Your task: The answer is to be the data below, written out in full and exactly.
Dataset content: Begin
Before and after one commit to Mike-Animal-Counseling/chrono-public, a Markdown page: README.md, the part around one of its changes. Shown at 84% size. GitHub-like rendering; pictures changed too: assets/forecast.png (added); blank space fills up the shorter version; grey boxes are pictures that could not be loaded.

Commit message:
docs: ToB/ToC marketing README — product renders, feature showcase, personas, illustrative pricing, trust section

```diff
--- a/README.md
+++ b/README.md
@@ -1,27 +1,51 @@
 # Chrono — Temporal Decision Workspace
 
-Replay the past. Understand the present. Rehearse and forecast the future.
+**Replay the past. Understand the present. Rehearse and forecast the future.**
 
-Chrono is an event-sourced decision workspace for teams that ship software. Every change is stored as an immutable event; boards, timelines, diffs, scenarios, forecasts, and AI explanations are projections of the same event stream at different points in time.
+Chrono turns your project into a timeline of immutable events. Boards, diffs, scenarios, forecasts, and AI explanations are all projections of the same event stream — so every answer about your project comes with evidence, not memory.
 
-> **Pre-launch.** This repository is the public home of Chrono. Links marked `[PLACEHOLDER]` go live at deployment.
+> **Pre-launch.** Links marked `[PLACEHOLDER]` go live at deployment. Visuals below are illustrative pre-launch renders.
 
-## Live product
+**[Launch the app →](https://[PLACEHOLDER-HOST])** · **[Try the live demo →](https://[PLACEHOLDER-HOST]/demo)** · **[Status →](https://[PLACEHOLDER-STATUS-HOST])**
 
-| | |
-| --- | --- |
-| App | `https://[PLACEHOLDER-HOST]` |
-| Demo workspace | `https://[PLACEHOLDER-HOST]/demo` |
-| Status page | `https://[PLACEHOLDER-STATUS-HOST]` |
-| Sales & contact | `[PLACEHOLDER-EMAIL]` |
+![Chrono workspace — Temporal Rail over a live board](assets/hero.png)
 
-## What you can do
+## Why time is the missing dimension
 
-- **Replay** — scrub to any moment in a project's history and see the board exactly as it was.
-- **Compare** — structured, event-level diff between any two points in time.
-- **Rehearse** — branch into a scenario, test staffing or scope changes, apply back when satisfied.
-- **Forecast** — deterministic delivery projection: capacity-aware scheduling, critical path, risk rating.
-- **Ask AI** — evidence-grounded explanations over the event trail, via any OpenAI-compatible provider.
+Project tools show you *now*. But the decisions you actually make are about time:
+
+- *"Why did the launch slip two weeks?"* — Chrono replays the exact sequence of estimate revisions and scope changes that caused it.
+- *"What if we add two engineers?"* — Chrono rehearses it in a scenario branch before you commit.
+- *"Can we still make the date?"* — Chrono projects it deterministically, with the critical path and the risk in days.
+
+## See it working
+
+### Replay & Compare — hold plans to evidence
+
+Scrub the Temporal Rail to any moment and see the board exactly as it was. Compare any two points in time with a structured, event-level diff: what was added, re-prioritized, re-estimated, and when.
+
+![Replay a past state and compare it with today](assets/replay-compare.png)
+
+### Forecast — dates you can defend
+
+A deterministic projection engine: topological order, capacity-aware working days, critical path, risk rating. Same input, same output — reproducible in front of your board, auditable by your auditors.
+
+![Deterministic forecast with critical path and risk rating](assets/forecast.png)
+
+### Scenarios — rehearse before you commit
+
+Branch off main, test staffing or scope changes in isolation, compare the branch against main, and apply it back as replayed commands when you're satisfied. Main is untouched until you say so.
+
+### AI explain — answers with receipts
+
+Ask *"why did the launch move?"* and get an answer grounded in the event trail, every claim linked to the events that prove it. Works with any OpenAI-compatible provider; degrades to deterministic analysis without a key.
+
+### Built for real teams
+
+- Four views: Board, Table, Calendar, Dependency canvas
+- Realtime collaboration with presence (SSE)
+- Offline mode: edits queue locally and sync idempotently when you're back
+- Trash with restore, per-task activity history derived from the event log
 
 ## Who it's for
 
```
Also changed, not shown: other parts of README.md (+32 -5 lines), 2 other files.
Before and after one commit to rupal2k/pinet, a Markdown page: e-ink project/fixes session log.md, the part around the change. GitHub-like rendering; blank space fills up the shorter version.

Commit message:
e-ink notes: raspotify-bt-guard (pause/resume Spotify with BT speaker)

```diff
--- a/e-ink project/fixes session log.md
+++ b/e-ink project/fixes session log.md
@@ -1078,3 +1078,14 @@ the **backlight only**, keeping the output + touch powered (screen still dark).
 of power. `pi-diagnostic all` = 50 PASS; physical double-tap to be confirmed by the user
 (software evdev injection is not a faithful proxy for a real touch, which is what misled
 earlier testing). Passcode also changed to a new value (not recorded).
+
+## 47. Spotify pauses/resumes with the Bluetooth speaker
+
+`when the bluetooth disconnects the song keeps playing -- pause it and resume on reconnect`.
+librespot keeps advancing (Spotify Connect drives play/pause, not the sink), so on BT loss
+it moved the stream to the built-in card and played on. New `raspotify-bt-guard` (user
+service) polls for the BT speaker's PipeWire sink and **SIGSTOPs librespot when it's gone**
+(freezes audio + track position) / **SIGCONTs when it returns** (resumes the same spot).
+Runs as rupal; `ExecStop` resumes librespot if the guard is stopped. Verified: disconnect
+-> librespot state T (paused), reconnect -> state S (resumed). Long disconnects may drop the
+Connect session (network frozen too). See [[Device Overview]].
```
Dataset content: End
Answer to this problem:
Before and after one commit to Mike-Animal-Counseling/chrono-public, a Markdown page: README.md, the part around one of its changes. Shown at 84% size. GitHub-like rendering; pictures changed too: assets/forecast.png (added); blank space fills up the shorter version; grey boxes are pictures that could not be loaded.

Commit message:
docs: ToB/ToC marketing README — product renders, feature showcase, personas, illustrative pricing, trust section

```diff
--- a/README.md
+++ b/README.md
@@ -1,27 +1,51 @@
 # Chrono — Temporal Decision Workspace
 
-Replay the past. Understand the present. Rehearse and forecast the future.
+**Replay the past. Understand the present. Rehearse and forecast the future.**
 
-Chrono is an event-sourced decision workspace for teams that ship software. Every change is stored as an immutable event; boards, timelines, diffs, scenarios, forecasts, and AI explanations are projections of the same event stream at different points in time.
+Chrono turns your project into a timeline of immutable events. Boards, diffs, scenarios, forecasts, and AI explanations are all projections of the same event stream — so every answer about your project comes with evidence, not memory.
 
-> **Pre-launch.** This repository is the public home of Chrono. Links marked `[PLACEHOLDER]` go live at deployment.
+> **Pre-launch.** Links marked `[PLACEHOLDER]` go live at deployment. Visuals below are illustrative pre-launch renders.
 
-## Live product
+**[Launch the app →](https://[PLACEHOLDER-HOST])** · **[Try the live demo →](https://[PLACEHOLDER-HOST]/demo)** · **[Status →](https://[PLACEHOLDER-STATUS-HOST])**
 
-| | |
-| --- | --- |
-| App | `https://[PLACEHOLDER-HOST]` |
-| Demo workspace | `https://[PLACEHOLDER-HOST]/demo` |
-| Status page | `https://[PLACEHOLDER-STATUS-HOST]` |
-| Sales & contact | `[PLACEHOLDER-EMAIL]` |
+![Chrono workspace — Temporal Rail over a live board](assets/hero.png)
 
-## What you can do
+## Why time is the missing dimension
 
-- **Replay** — scrub to any moment in a project's history and see the board exactly as it was.
-- **Compare** — structured, event-level diff between any two points in time.
-- **Rehearse** — branch into a scenario, test staffing or scope changes, apply back when satisfied.
-- **Forecast** — deterministic delivery projection: capacity-aware scheduling, critical path, risk rating.
-- **Ask AI** — evidence-grounded explanations over the event trail, via any OpenAI-compatible provider.
+Project tools show you *now*. But the decisions you actually make are about time:
+
+- *"Why did the launch slip two weeks?"* — Chrono replays the exact sequence of estimate revisions and scope changes that caused it.
+- *"What if we add two engineers?"* — Chrono rehearses it in a scenario branch before you commit.
+- *"Can we still make the date?"* — Chrono projects it deterministically, with the critical path and the risk in days.
+
+## See it working
+
+### Replay & Compare — hold plans to evidence
+
+Scrub the Temporal Rail to any moment and see the board exactly as it was. Compare any two points in time with a structured, event-level diff: what was added, re-prioritized, re-estimated, and when.
+
+![Replay a past state and compare it with today](assets/replay-compare.png)
+
+### Forecast — dates you can defend
+
+A deterministic projection engine: topological order, capacity-aware working days, critical path, risk rating. Same input, same output — reproducible in front of your board, auditable by your auditors.
+
+![Deterministic forecast with critical path and risk rating](assets/forecast.png)
+
+### Scenarios — rehearse before you commit
+
+Branch off main, test staffing or scope changes in isolation, compare the branch against main, and apply it back as replayed commands when you're satisfied. Main is untouched until you say so.
+
+### AI explain — answers with receipts
+
+Ask *"why did the launch move?"* and get an answer grounded in the event trail, every claim linked to the events that prove it. Works with any OpenAI-compatible provider; degrades to deterministic analysis without a key.
+
+### Built for real teams
+
+- Four views: Board, Table, Calendar, Dependency canvas
+- Realtime collaboration with presence (SSE)
+- Offline mode: edits queue locally and sync idempotently when you're back
+- Trash with restore, per-task activity history derived from the event log
 
 ## Who it's for
 
```
Also changed, not shown: other parts of README.md (+32 -5 lines), 2 other files.
Before and after one commit to rupal2k/pinet, a Markdown page: e-ink project/fixes session log.md, the part around the change. GitHub-like rendering; blank space fills up the shorter version.

Commit message:
e-ink notes: raspotify-bt-guard (pause/resume Spotify with BT speaker)

```diff
--- a/e-ink project/fixes session log.md
+++ b/e-ink project/fixes session log.md
@@ -1078,3 +1078,14 @@ the **backlight only**, keeping the output + touch powered (screen still dark).
 of power. `pi-diagnostic all` = 50 PASS; physical double-tap to be confirmed by the user
 (software evdev injection is not a faithful proxy for a real touch, which is what misled
 earlier testing). Passcode also changed to a new value (not recorded).
+
+## 47. Spotify pauses/resumes with the Bluetooth speaker
+
+`when the bluetooth disconnects the song keeps playing -- pause it and resume on reconnect`.
+librespot keeps advancing (Spotify Connect drives play/pause, not the sink), so on BT loss
+it moved the stream to the built-in card and played on. New `raspotify-bt-guard` (user
+service) polls for the BT speaker's PipeWire sink and **SIGSTOPs librespot when it's gone**
+(freezes audio + track position) / **SIGCONTs when it returns** (resumes the same spot).
+Runs as rupal; `ExecStop` resumes librespot if the guard is stopped. Verified: disconnect
+-> librespot state T (paused), reconnect -> state S (resumed). Long disconnects may drop the
+Connect session (network frozen too). See [[Device Overview]].
```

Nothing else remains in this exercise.